[Data extracted from a collection]
◇ ◇ ◇
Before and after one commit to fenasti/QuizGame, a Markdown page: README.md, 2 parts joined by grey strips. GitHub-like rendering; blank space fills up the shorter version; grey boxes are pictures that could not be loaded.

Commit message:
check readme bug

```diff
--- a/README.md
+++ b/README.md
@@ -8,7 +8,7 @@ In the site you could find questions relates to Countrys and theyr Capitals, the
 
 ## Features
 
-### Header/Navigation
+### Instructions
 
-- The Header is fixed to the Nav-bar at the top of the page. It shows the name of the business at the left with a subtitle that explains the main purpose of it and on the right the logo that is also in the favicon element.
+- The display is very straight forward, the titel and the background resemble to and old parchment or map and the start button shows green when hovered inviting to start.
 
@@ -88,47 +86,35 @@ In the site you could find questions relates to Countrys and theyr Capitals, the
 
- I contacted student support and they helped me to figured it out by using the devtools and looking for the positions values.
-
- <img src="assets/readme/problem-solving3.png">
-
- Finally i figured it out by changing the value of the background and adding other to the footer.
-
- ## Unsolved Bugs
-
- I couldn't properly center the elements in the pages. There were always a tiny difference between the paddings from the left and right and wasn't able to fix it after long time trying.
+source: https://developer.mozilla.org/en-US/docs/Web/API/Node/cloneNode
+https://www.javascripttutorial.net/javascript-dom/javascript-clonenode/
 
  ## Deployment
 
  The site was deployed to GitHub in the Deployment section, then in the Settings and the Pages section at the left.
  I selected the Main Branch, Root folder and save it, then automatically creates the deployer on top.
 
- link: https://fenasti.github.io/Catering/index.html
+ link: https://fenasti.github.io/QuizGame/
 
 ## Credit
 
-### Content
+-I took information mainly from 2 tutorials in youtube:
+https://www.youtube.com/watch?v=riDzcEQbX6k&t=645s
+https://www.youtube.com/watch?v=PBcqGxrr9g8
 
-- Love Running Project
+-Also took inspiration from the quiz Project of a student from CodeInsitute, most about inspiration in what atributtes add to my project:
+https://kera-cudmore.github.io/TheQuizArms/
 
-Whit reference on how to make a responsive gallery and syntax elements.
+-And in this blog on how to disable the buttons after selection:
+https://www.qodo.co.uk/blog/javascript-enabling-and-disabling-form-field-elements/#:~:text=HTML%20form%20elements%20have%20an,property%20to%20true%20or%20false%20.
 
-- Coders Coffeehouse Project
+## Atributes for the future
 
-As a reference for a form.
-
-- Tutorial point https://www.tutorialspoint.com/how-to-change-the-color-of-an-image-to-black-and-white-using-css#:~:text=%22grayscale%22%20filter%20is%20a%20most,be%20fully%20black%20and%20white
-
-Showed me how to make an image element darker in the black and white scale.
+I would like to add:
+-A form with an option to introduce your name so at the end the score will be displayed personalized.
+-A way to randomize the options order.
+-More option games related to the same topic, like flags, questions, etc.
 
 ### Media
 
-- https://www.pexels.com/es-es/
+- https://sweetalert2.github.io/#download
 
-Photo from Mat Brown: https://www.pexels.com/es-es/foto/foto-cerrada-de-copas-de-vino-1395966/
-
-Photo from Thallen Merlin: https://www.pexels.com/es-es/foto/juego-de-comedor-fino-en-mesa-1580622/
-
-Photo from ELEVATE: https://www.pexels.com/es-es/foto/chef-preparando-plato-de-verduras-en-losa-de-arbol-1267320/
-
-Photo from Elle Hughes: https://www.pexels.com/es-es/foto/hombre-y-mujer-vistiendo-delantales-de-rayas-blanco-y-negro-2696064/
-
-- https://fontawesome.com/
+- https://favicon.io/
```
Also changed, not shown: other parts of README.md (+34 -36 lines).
◇ ◇ ◇
» Brief
Each line above that contains the word "youtube" should be copied.

» Result
+-I took information mainly from 2 tutorials in youtube:
+https://www.youtube.com/watch?v=riDzcEQbX6k&t=645s
+https://www.youtube.com/watch?v=PBcqGxrr9g8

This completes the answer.